To a beginner knitting may seem like little more than just clicking your needles together with your favorite choice of knitting yarns.
However, it is much more complex than it first appears!
For instance, you can use the same pattern and the same sizing for two hats, but use a different gauge and one will look smaller with more concise stitching while the other will look the opposite!
This is simply the power of the gauge!
What is A Gauge?
This is an essential part of knitting and not something you can simply ignore! The gauge will describe the intended size of a garment and tightness of it.
For instance, knitting 14 rows of 10 stockinette stitches should give you a material 4 inches wide and tall. The gauge is 4 inches.
If you match this your stitches are perfect. However, it has been discovered that relaxed knitters tend to have a relaxed larger size and tense knitters generally have a smaller size result!
There are a few elements to gauge:
- Needle Size
This is very straightforward. The smaller the diameter of the needle the smaller your resulting stitch will be. This is a good way to compensate for a relaxed style and still hit the right gauge.
- Yarn Weight
The weight of your yarn can make a surprising difference to your finished gauge.
Firstly, a thick yarn will naturally lend itself to larger stitches. This can help to compensate for tense knitting styles where the stitches are a little on the small size.
A heavy yarn will also stretch more. To really assess the size of your gauge you should wash your miniature garment and then measure it. Heavy yarns will help to increase the size of your finished product.
- Knitting tension
This is your personal knitting style and there is very little you can do to change it! You also don’t need to change it. Simply play with the above two variables until you can comfortably knit a specific stitch to the size the guide recommends.
Why You Want To Match a Gauge in Knitting
If you are knitting a jumper for someone then you want it to fit them nicely. You will need to select a pattern and a gauge that reflects the size you need the finished product to be.
Unfortunately, if you knit loosely then the jumper will be too large. Conversely, it will be too small if your stitches are tense.
This means that to produce the right size pullover you need to know your knitting style and what you need to do to create the gauge that they have suggested.
This may mean adding more stitches than the pattern suggests, taking a few away, or even using a heavier yarn.

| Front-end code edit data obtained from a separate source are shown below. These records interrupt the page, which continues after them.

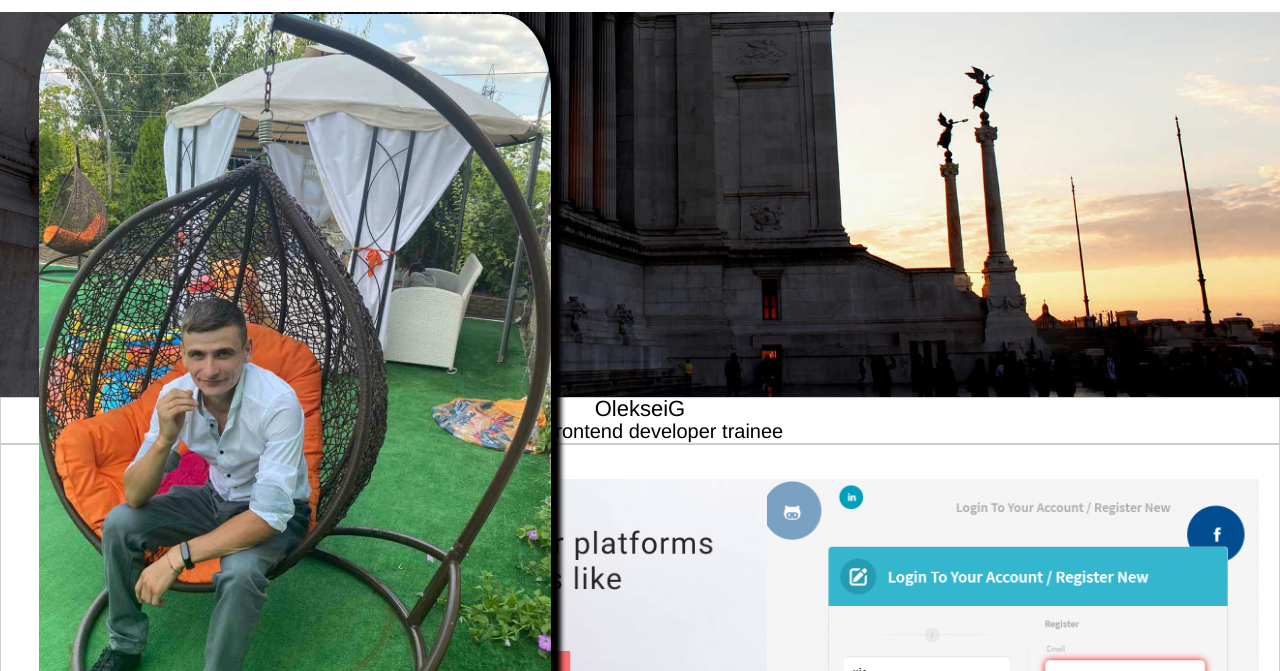
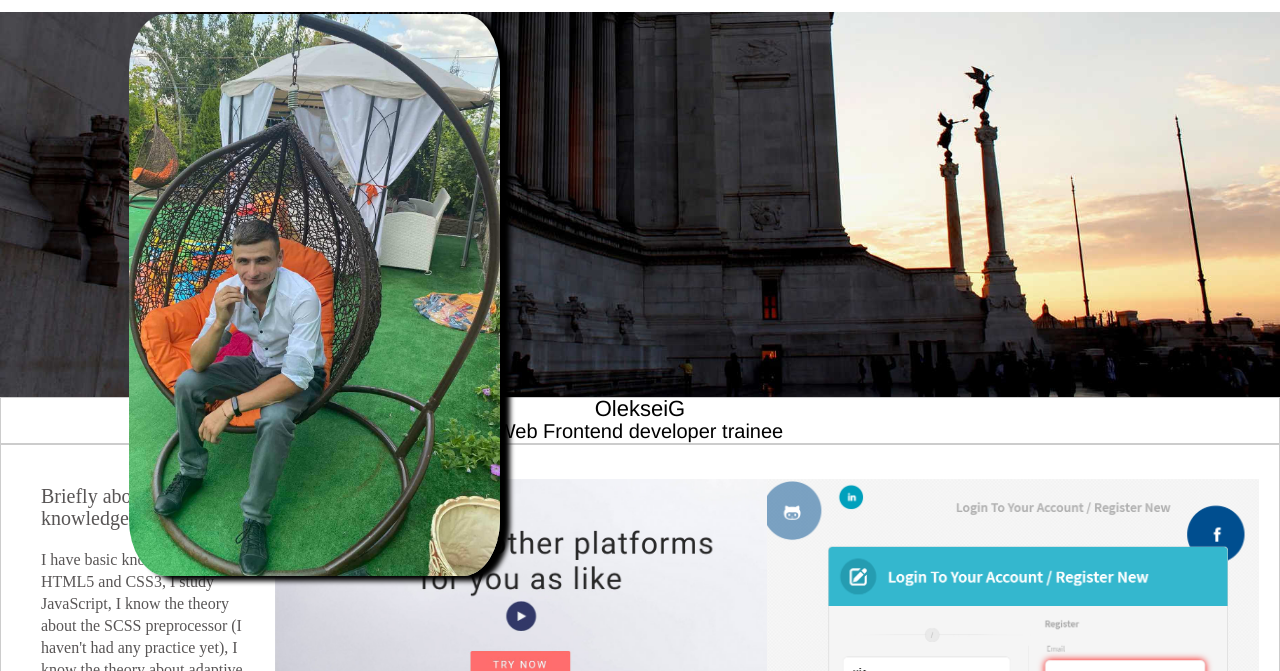
Before and after one commit to OleksejG/OleksejG.github.io, a plain HTML site: page index.html in a window 1280 px wide. In both pictures the pointer is over the picture 160 px from the left and 327 px from the top of the page. Shown: the part 129-800 px from the top of the page. Drawn offline with nearby package versions, Linux system fonts and the light colour scheme.

Commit message:
Update style.css

```diff
--- a/CSS/style.css
+++ b/CSS/style.css
@@ -118,7 +118,9 @@ height: auto;
 border-radius: 10%;
 box-shadow: 10px 5px 5px black; }
 .avatar:hover{
-	width: 40%;
+	width: 29%;
+	margin:-30% 0 0 10%;
+
 
 }
 .UserName{
```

It can help to make a larger test pattern than the 4-inch square above. In fact, doubling it will give you a much more accurate indication of your stitching style and the gauge you need to match.

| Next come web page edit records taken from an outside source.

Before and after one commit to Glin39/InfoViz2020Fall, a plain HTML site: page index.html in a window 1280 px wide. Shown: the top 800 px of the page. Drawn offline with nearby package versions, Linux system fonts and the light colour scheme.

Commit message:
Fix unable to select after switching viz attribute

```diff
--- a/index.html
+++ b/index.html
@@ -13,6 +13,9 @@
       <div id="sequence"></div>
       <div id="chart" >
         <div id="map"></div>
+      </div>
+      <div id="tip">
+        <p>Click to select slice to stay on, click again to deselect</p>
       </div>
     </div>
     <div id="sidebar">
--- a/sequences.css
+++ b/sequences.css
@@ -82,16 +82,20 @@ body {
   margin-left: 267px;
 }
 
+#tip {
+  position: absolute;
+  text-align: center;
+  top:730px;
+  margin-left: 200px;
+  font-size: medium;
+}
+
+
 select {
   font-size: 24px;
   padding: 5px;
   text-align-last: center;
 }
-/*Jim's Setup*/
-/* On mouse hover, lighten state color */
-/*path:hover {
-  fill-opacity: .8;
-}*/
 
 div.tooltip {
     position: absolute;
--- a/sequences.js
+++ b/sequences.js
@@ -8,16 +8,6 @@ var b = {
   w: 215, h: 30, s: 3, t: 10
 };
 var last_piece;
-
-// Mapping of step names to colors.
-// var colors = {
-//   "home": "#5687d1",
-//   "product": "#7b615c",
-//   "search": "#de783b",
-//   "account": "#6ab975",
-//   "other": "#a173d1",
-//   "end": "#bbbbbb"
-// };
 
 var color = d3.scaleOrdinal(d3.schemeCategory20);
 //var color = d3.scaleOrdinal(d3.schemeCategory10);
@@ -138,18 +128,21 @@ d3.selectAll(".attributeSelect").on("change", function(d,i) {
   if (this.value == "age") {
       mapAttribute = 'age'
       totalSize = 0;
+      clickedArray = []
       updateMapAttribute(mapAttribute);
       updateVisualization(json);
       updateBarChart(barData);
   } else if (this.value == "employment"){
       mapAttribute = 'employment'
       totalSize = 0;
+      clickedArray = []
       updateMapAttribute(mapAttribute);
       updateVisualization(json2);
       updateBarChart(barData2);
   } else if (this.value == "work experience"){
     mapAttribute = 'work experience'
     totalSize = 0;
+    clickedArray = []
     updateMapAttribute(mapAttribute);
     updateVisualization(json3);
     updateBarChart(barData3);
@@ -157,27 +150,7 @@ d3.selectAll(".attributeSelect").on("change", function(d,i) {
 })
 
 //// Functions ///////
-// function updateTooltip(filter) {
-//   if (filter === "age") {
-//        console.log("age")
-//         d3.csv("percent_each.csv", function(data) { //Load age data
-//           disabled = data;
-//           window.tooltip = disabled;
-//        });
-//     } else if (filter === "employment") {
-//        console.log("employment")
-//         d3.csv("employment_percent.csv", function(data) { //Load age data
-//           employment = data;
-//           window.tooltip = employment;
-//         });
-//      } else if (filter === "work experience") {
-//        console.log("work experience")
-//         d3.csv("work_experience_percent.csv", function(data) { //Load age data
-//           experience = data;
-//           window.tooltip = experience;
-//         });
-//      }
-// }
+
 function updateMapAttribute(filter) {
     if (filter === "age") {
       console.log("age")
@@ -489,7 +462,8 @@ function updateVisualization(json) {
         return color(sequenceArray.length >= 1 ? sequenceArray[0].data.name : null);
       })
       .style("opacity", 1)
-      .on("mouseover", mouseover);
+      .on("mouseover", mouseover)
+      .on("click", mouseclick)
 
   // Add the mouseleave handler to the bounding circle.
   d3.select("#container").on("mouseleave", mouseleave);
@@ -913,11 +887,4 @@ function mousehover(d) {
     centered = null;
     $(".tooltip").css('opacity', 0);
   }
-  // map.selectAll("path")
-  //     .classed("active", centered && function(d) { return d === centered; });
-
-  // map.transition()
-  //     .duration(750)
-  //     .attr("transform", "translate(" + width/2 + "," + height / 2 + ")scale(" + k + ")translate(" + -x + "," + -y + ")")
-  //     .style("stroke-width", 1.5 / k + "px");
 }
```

Only by matching the gauge before you start producing your garment will you make the item you actually want.